By Stephen Burgen in The Guardian 10 Sept 2019 Barcelona could save hundreds of lives and cut air pollution by a quarter if it fully implements its radical superblocks scheme to reduce traffic, a new report claims. A study carried out by the Barcelona Institute for Global Health calculates that the city could prevent 667 premature deaths every year if it created all 503 …

Six Reasons Why Berkeley’s Ban on New Natural Gas Is a Great Idea

by Gideon Weissman, Monday, August 19, 2019 Natural GasElectrificationGlobal WarmingFrackingClean Energy Last month the city of Berkeley, California, banned natural gas infrastructure from new buildings.[1] The most obvious reason for the ordinance is enough to justify it on its own: Natural gas is a fossil fuel, and burning it contributes to global warming. But by getting off gas, Berkeley is doing a whole …

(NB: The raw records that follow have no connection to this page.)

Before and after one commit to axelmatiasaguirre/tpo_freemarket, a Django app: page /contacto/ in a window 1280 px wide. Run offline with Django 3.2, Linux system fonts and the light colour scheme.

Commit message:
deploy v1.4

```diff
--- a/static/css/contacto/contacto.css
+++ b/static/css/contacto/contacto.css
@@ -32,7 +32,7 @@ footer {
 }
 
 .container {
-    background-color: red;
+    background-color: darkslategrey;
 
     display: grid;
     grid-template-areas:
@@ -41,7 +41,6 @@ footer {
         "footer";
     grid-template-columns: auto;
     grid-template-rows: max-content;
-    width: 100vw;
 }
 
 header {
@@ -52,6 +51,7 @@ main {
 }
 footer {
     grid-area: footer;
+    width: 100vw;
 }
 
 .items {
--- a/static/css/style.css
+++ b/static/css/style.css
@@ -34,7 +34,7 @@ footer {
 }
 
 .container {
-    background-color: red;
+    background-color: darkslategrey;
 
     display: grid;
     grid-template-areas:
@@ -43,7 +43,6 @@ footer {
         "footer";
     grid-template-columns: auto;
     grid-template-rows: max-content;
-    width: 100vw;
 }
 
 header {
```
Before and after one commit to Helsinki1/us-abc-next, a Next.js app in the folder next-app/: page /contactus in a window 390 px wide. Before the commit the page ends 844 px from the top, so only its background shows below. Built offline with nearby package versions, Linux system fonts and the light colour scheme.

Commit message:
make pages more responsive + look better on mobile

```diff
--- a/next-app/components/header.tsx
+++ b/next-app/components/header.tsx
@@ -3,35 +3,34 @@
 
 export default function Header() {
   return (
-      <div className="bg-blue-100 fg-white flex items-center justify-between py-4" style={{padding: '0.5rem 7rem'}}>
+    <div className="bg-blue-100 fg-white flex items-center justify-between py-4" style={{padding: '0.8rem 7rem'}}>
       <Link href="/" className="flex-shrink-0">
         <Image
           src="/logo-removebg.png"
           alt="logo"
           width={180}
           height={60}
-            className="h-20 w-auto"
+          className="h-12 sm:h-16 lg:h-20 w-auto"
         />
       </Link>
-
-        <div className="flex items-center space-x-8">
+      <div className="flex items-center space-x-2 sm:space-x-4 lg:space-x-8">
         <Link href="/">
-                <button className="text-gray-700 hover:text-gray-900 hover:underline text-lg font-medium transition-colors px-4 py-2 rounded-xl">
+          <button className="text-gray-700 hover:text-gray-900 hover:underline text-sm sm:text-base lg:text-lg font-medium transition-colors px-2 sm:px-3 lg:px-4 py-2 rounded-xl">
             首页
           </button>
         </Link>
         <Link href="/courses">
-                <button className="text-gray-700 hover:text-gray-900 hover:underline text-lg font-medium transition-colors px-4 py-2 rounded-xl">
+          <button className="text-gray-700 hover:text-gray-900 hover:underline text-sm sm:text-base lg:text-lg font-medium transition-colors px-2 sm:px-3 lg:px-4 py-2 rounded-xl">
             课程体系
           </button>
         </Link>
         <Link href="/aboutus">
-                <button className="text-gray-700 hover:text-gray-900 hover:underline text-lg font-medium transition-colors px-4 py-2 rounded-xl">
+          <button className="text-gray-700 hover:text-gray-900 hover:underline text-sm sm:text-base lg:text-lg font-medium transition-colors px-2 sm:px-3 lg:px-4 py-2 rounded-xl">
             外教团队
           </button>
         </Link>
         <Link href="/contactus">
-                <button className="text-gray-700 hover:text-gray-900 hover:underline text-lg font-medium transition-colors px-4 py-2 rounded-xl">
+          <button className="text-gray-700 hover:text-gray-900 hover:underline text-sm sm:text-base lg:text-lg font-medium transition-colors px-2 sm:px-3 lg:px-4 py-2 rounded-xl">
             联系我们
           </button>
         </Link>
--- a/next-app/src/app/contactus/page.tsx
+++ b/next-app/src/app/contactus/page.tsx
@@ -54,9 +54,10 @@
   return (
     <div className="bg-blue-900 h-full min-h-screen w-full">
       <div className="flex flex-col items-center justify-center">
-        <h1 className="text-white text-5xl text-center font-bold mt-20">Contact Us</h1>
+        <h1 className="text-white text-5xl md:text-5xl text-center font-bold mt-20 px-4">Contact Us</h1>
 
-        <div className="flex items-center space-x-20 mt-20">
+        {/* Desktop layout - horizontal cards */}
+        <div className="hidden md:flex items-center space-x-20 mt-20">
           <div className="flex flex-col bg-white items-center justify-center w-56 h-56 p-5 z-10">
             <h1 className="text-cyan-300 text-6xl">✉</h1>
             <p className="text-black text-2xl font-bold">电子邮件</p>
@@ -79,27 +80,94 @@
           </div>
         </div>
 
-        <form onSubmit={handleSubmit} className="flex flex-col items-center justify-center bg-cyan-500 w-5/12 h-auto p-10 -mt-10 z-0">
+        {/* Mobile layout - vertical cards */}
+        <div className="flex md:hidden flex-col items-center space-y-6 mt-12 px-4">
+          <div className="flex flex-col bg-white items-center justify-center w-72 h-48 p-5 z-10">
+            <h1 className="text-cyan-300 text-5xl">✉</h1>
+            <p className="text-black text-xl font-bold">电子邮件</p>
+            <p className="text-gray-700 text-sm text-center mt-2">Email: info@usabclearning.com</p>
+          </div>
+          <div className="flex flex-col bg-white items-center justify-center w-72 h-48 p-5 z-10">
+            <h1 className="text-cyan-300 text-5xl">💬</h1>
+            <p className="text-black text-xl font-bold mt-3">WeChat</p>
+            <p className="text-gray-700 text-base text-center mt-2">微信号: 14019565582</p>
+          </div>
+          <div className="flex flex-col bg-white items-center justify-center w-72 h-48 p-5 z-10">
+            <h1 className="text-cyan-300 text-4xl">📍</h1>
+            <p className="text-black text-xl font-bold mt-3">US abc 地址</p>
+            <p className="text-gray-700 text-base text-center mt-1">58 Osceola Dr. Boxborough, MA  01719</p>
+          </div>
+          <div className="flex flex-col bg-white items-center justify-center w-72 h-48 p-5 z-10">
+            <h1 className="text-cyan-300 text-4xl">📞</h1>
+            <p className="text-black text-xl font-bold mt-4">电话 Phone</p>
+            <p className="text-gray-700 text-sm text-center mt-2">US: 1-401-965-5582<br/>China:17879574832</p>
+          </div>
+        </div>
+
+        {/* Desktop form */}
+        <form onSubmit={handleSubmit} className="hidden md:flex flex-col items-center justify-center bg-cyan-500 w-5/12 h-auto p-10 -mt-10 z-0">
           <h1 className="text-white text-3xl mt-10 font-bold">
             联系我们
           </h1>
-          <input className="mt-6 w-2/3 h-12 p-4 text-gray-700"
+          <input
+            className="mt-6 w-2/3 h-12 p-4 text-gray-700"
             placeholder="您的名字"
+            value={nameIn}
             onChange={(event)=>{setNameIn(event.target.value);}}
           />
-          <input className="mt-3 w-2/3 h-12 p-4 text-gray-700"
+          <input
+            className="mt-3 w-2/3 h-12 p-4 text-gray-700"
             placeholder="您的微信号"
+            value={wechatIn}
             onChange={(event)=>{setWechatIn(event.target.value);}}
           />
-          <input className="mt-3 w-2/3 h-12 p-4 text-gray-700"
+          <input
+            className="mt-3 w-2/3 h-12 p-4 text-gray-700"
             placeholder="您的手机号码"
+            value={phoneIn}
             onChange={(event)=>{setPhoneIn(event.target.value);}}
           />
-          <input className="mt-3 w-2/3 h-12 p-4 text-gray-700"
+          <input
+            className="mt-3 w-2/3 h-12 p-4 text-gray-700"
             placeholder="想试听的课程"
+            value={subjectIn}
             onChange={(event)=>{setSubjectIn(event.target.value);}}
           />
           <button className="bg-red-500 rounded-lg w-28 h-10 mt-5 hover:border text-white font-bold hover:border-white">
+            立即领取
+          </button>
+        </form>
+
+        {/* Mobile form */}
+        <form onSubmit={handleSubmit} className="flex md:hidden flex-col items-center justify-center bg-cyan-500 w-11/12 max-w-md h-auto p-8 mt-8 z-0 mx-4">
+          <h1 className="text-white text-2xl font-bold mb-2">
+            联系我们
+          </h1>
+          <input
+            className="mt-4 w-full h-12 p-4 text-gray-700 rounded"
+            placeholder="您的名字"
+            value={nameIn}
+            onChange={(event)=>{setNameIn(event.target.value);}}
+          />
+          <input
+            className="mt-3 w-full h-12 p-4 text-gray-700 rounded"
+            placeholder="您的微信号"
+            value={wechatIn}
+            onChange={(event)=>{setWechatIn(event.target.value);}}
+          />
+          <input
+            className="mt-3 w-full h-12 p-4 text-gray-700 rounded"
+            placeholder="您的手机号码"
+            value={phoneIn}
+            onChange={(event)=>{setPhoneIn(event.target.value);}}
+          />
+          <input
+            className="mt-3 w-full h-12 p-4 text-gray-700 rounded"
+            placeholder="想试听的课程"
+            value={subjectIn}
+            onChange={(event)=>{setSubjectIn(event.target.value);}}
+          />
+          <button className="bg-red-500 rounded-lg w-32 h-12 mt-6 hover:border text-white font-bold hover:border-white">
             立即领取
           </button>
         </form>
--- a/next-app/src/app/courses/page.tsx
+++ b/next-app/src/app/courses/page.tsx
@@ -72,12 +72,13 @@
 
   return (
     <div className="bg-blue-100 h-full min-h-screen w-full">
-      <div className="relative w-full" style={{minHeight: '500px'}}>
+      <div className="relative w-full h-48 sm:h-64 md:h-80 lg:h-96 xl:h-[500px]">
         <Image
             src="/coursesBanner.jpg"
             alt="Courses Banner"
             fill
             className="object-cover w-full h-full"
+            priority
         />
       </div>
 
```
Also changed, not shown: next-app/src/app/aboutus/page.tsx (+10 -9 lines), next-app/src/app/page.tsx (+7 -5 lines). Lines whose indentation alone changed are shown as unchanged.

The Los Angeles County Board of Supervisors has adopted an ambitious climate and sustainability plan that sets the county to go carbon neutral by 2050. The OurCounty plan also calls for eliminating fossil fuel production in the county and transitioning the sector’s workers to the clean energy industry.  The plan includes more than 150 strategies focused on health, including initiatives around food …

How can cities consider mental health in green space planning?

By Jason Plautz@Jason_Plautz in Smart Cities Dive, July 25, 2019 A new paper from an international team of researchers says that cities should consider mental health benefits as they plan nature spaces in cities. The paper, published Wednesday in the journal Science Advances, offers a framework for cities to incorporate and measure mental health benefits from parks, tree plantings and other green spaces.  “In …